Can you see how this might be used in the next session of the U.S. Congress?
Voxilate provides the ability for a silent auction. Bidders can bid on items over the phone and are notified via text message when they are outbid.
From the Voxilate blog, a walk-through for how it works:
"All bid items are listed in a Google spreadsheet
Users at the silent auction enter their name, bid amount, and phone number on the auction sheets.
When the auction completes, on-site staff enter the winners into the Google Spreadsheet.
Bidders dial the Twilio-provided number and enter their phone number as a PIN (automatic if they send Caller ID). They are told whether they have won, and if so, what their total is (important for those who bid on multiple items!). They are then instructed to say their names, addresses, and other pertinent information and are of course thanked for participating.
This information is then transcribed and posted into the Google Spreadsheet (this is fun to watch in real-time!) The Twilio link to audio is also included in case the information needs to be double-checked.
On-site staff can then complete the checkout at their leisure.
We're using Google App Engine for serving the TwiML responses to Twilio, and the Google Data APIs for connecting to Google Spreadsheet."

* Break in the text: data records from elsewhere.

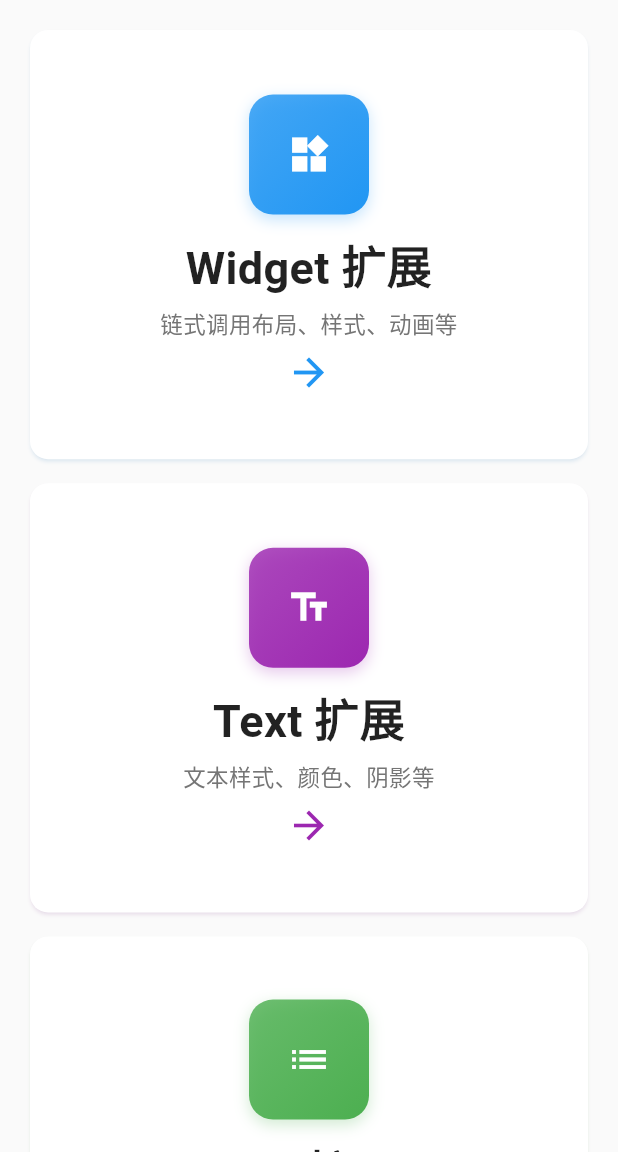
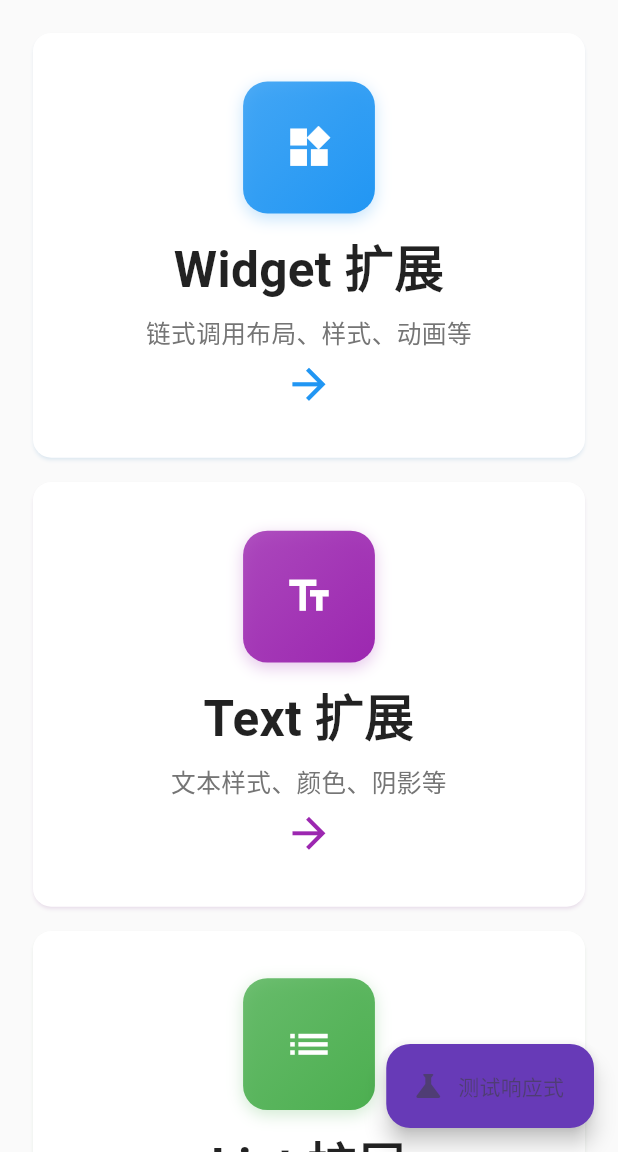
Before and after one commit to Cedar1012/pithy_dart, a Flutter app: the screen it shows after launch, on a phone screen of 412 x 824 dp, the part 84-1236 px from its top. Run offline on Flutter 3.47's test engine with Material 3 defaults, Android fonts, the phone set to English and light mode, and no system bars.

Commit message:
适配web 和移动的端 屏幕适配  web 不使用屏幕适配

```diff
--- a/example/lib/main.dart
+++ b/example/lib/main.dart
@@ -1,6 +1,7 @@
 import 'package:flutter/material.dart';
 import 'package:pithy_dart/pithy_dart.dart';
 import 'pages/home_page.dart';
+import 'test_responsive.dart';
 
 void main() {
   runApp(const MyApp());
@@ -22,9 +23,31 @@ class MyApp extends StatelessWidget {
             colorScheme: ColorScheme.fromSeed(seedColor: Colors.deepPurple),
             useMaterial3: true,
           ),
-          home: const HomePage(),
+          home: const HomePageWithTest(),
         );
       },
     );
   }
 }
+
+class HomePageWithTest extends StatelessWidget {
+  const HomePageWithTest({super.key});
+
+  @override
+  Widget build(BuildContext context) {
+    return Scaffold(
+      body: const HomePage(),
+      floatingActionButton: FloatingActionButton.extended(
+        onPressed: () {
+          Navigator.push(
+            context,
+            MaterialPageRoute(builder: (context) => const TestResponsivePage()),
+          );
+        },
+        icon: const Icon(Icons.science),
+        label: const Text('测试响应式'),
+        backgroundColor: Colors.deepPurple,
+      ),
+    );
+  }
+}
--- a/example/lib/pages/home_page.dart
+++ b/example/lib/pages/home_page.dart
@@ -1,5 +1,6 @@
 import 'package:flutter/material.dart';
 import 'package:pithy_dart/pithy_dart.dart';
+import '../utils/responsive.dart';
 import 'widget_extension_page.dart';
 import 'text_extension_page.dart';
 import 'list_extension_page.dart';
@@ -159,12 +160,12 @@ class HomePage extends StatelessWidget {
           }
 
           return GridView.builder(
-            padding: EdgeInsets.all(20),
+            padding: EdgeInsets.all(20.rw),
             gridDelegate: SliverGridDelegateWithFixedCrossAxisCount(
               crossAxisCount: crossAxisCount,
               childAspectRatio: childAspectRatio,
-              crossAxisSpacing: 16,
-              mainAxisSpacing: 16,
+              crossAxisSpacing: 16.rw,
+              mainAxisSpacing: 16.rh,
             ),
             itemCount: examples.length,
             itemBuilder: (context, index) {
@@ -182,37 +183,37 @@ class HomePage extends StatelessWidget {
       cursor: SystemMouseCursors.click,
       child: Material(
         color: Colors.white,
-        borderRadius: BorderRadius.circular(12),
+        borderRadius: BorderRadius.circular(12.rr),
         elevation: 1,
         shadowColor: example.color.withOpacity(0.2),
         child: InkWell(
           onTap: () {
             context.navigator.pushMaterial(example.page);
           },
-          borderRadius: BorderRadius.circular(12),
+          borderRadius: BorderRadius.circular(12.rr),
           child: Center(
             child: Padding(
-              padding: EdgeInsets.all(12),
+              padding: EdgeInsets.all(12.rw),
               child: Column(
                 mainAxisSize: MainAxisSize.min,
                 mainAxisAlignment: MainAxisAlignment.center,
                 crossAxisAlignment: CrossAxisAlignment.center,
                 children: [
                   Container(
-                    width: 80,
-                    height: 80,
+                    width: 80.rw,
+                    height: 80.rw,
                     decoration: BoxDecoration(
                       gradient: LinearGradient(
                         colors: [example.color.withOpacity(0.8), example.color],
                         begin: Alignment.topLeft,
                         end: Alignment.bottomRight,
                       ),
-                      borderRadius: BorderRadius.circular(16),
+                      borderRadius: BorderRadius.circular(16.rr),
                       boxShadow: [
                         BoxShadow(
                           color: example.color.withOpacity(0.25),
-                          blurRadius: 8,
-                          offset: Offset(0, 3),
+                          blurRadius: 8.rr,
+                          offset: Offset(0, 3.rh),
                         ),
                       ],
                     ),
@@ -220,15 +221,15 @@ class HomePage extends StatelessWidget {
                       child: Icon(
                         example.icon,
                         color: Colors.white,
-                        size: 30,
+                        size: 30.rsp,
                       ),
                     ),
                   ),
-                  SizedBox(height: 12),
+                  SizedBox(height: 12.rh),
                   Text(
                     example.title,
                     style: TextStyle(
-                      fontSize: 30,
+                      fontSize: 30.rsp,
                       fontWeight: FontWeight.bold,
                       color: Colors.black87,
                     ),
@@ -236,11 +237,11 @@ class HomePage extends StatelessWidget {
                     maxLines: 1,
                     overflow: TextOverflow.ellipsis,
                   ),
-                  SizedBox(height: 6),
+                  SizedBox(height: 6.rh),
                   Text(
                     example.subtitle,
                     style: TextStyle(
-                      fontSize: 15,
+                      fontSize: 15.rsp,
                       color: Colors.grey[600],
                       height: 1.3,
                     ),
@@ -248,8 +249,8 @@ class HomePage extends StatelessWidget {
                     maxLines: 2,
                     overflow: TextOverflow.ellipsis,
                   ),
-                  SizedBox(height: 8),
-                  Icon(Icons.arrow_forward, size: 30, color: example.color),
+                  SizedBox(height: 8.rh),
+                  Icon(Icons.arrow_forward, size: 30.rsp, color: example.color),
                 ],
               ),
             ),
```
Also changed, not shown: example/lib/test_responsive.dart (added, +144 -0 lines), example/lib/utils/responsive.dart (added, +52 -0 lines).
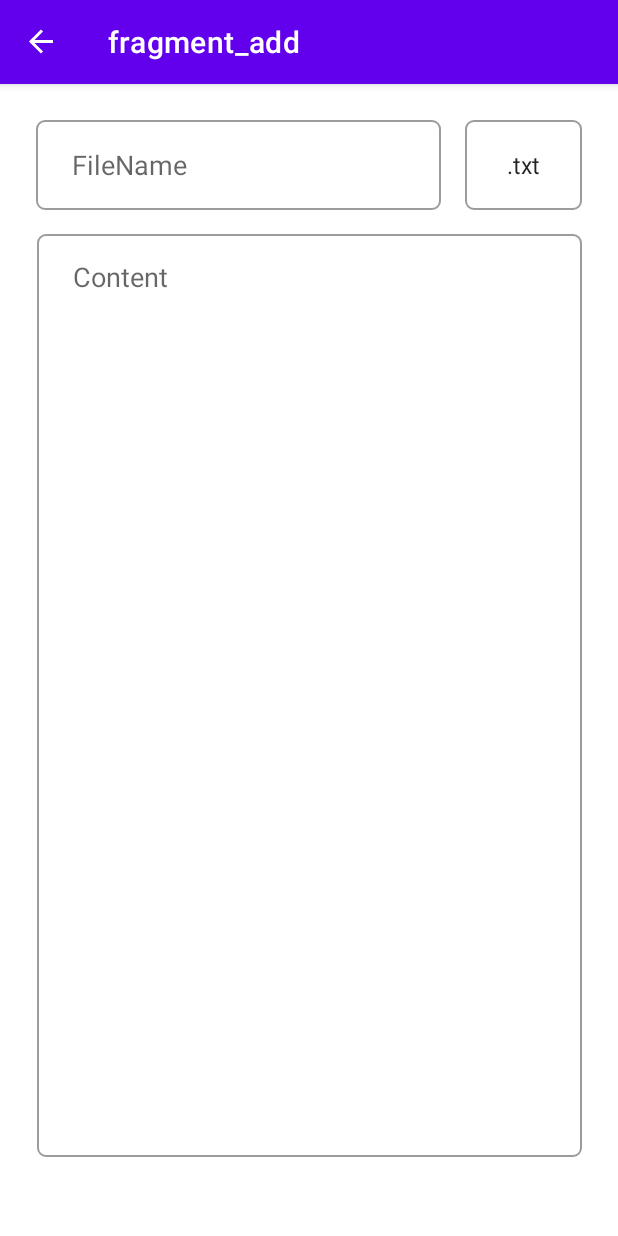
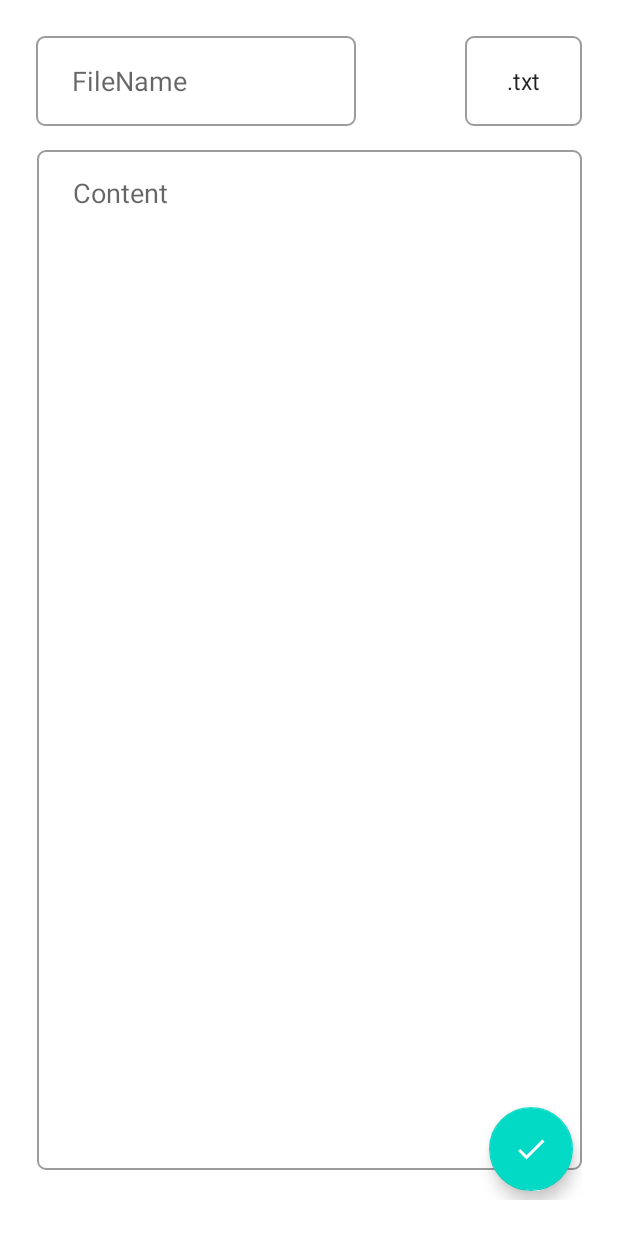
Before and after one commit to IUnlimit/Inotepad, an Android app: the AddFragment screen opened through its navigation route, on a phone screen of 412 x 824 dp. Run offline under Robolectric (Android 15) with nearby library versions, the phone set to English and light mode, and no system bars; our stand-ins replace navigation-ui; libraries missing offline, so code that uses them is left out: com.github.clans.fab; 1 statement that could not run was skipped.

Commit message:
Feat: Add floating action button menu

```diff
--- a/app/build.gradle
+++ b/app/build.gradle
@@ -61,4 +61,7 @@ dependencies {
     // Jetpack Compose Integration
     implementation "androidx.navigation:navigation-compose:$nav_version"
 
+    // 悬浮按钮菜单库
+    implementation 'com.github.clans:fab:1.6.4'
+
 }
--- a/app/src/main/java/org/iunlimit/inotepad/MainActivity.kt
+++ b/app/src/main/java/org/iunlimit/inotepad/MainActivity.kt
@@ -13,18 +13,6 @@ class MainActivity : AppCompatActivity() {
     override fun onCreate(savedInstanceState: Bundle?) {
         super.onCreate(savedInstanceState)
         setContentView(R.layout.activity_main)
-
-        setupActionBarWithNavController(supportFragmentManager
-            .findFragmentById(R.id.nav_host_fragment)!!.findNavController())
-
-    }
-
-    override fun onNavigateUp(): Boolean {
-        Log.d("Inotepad", "onNavigateUp")
-//        val navController = findNavController(R.id.nav_host_fragment)
-        val navController = supportFragmentManager
-            .findFragmentById(R.id.nav_host_fragment)!!.findNavController()
-        return navController.navigateUp() || super.onSupportNavigateUp()
     }
 
 }
--- a/app/src/main/java/org/iunlimit/inotepad/fragments/add/AddFragment.kt
+++ b/app/src/main/java/org/iunlimit/inotepad/fragments/add/AddFragment.kt
@@ -5,6 +5,8 @@ import androidx.fragment.app.Fragment
 import android.view.LayoutInflater
 import android.view.View
 import android.view.ViewGroup
+import androidx.navigation.fragment.findNavController
+import com.google.android.material.floatingactionbutton.FloatingActionButton
 import org.iunlimit.inotepad.R
 
 class AddFragment : Fragment() {
@@ -14,7 +16,14 @@ class AddFragment : Fragment() {
         savedInstanceState: Bundle?
     ): View? {
         // Inflate the layout for this fragment
-        return inflater.inflate(R.layout.fragment_add, container, false)
+        val view = inflater.inflate(R.layout.fragment_add, container, false)
+
+        // FloatingActionButton click listener
+        view.findViewById<FloatingActionButton>(R.id.add_check).setOnClickListener {
+            findNavController().navigate(R.id.action_addFragment_to_listFragment)
+        }
+
+        return view
     }
 
 }
--- a/app/src/main/java/org/iunlimit/inotepad/fragments/list/ListFragment.kt
+++ b/app/src/main/java/org/iunlimit/inotepad/fragments/list/ListFragment.kt
@@ -7,7 +7,7 @@ import android.view.View
 import android.view.ViewGroup
 import androidx.constraintlayout.widget.ConstraintLayout
 import androidx.navigation.fragment.findNavController
-import com.google.android.material.floatingactionbutton.FloatingActionButton
+import com.github.clans.fab.FloatingActionButton
 import org.iunlimit.inotepad.R
 
 class ListFragment : Fragment() {
@@ -20,7 +20,7 @@ class ListFragment : Fragment() {
         val view = inflater.inflate(R.layout.fragment_list, container, false)
 
         // FloatingActionButton click listener
-        view.findViewById<FloatingActionButton>(R.id.floatingActionButton).setOnClickListener {
+        view.findViewById<FloatingActionButton>(R.id.menu_create).setOnClickListener {
             findNavController().navigate(R.id.action_listFragment_to_addFragment)
         }
 
--- a/app/src/main/res/layout/fragment_add.xml
+++ b/app/src/main/res/layout/fragment_add.xml
@@ -4,8 +4,12 @@
     xmlns:tools="http://schemas.android.com/tools"
     android:layout_width="match_parent"
     android:layout_height="match_parent"
-    android:padding="24dp"
     tools:context=".fragments.add.AddFragment">
+
+    <androidx.constraintlayout.widget.ConstraintLayout
+        android:layout_width="match_parent"
+        android:layout_height="match_parent"
+        android:layout_margin="24dp">
 
         <LinearLayout
             android:id="@+id/linearLayout"
@@ -21,7 +25,7 @@
 
             <EditText
                 android:id="@+id/filename_et"
-            android:layout_width="270dp"
+                android:layout_width="wrap_content"
                 android:layout_height="60dp"
                 android:background="@drawable/custom_input"
                 android:ems="10"
@@ -49,7 +53,7 @@
         <EditText
             android:id="@+id/content_et"
             android:layout_width="363dp"
-        android:layout_height="615dp"
+            android:layout_height="680dp"
             android:background="@drawable/custom_input"
             android:ems="10"
             android:gravity="top|start"
@@ -64,4 +68,20 @@
             app:layout_constraintStart_toStartOf="parent"
             app:layout_constraintTop_toBottomOf="@+id/linearLayout" />
 
+        <com.google.android.material.floatingactionbutton.FloatingActionButton
+            android:id="@+id/add_check"
+            android:layout_width="wrap_content"
+            android:layout_height="wrap_content"
+            android:clickable="true"
+            android:focusable="true"
+            android:layout_marginEnd="6dp"
+            android:layout_marginBottom="6dp"
+            android:src="@drawable/ic_check"
+            app:backgroundTint="@color/teal_200"
+            app:layout_constraintBottom_toBottomOf="parent"
+            app:layout_constraintEnd_toEndOf="parent" />
+
     </androidx.constraintlayout.widget.ConstraintLayout>
+
+
+</androidx.constraintlayout.widget.ConstraintLayout>
--- a/app/src/main/res/values-night/themes.xml
+++ b/app/src/main/res/values-night/themes.xml
@@ -12,5 +12,6 @@
         <!-- Status bar color. -->
         <item name="android:statusBarColor">?attr/colorPrimaryVariant</item>
         <!-- Customize your theme here. -->
+        <item name="windowNoTitle">true</item>
     </style>
 </resources>
--- a/app/src/main/res/values/themes.xml
+++ b/app/src/main/res/values/themes.xml
@@ -13,5 +13,6 @@
         <!-- Status bar color. -->
         <item name="android:statusBarColor">?attr/colorPrimaryVariant</item>
         <!-- Customize your theme here. -->
+        <item name="windowNoTitle">true</item>
     </style>
 </resources>
```
Also changed, not shown: app/src/main/java/org/iunlimit/inotepad/fragments/update/UpdateFragment.kt (+15 -1 lines), app/src/main/res/layout/fragment_list.xml (+43 -18 lines), app/src/main/res/layout/fragment_update.xml (+44 -3 lines). Lines whose indentation alone changed are shown as unchanged.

The services we see range from the trivial to the truly useful. What they all offer is an example of how the telepehony space is rapidly becoming a platform for communication that sits on equal footing with the Web.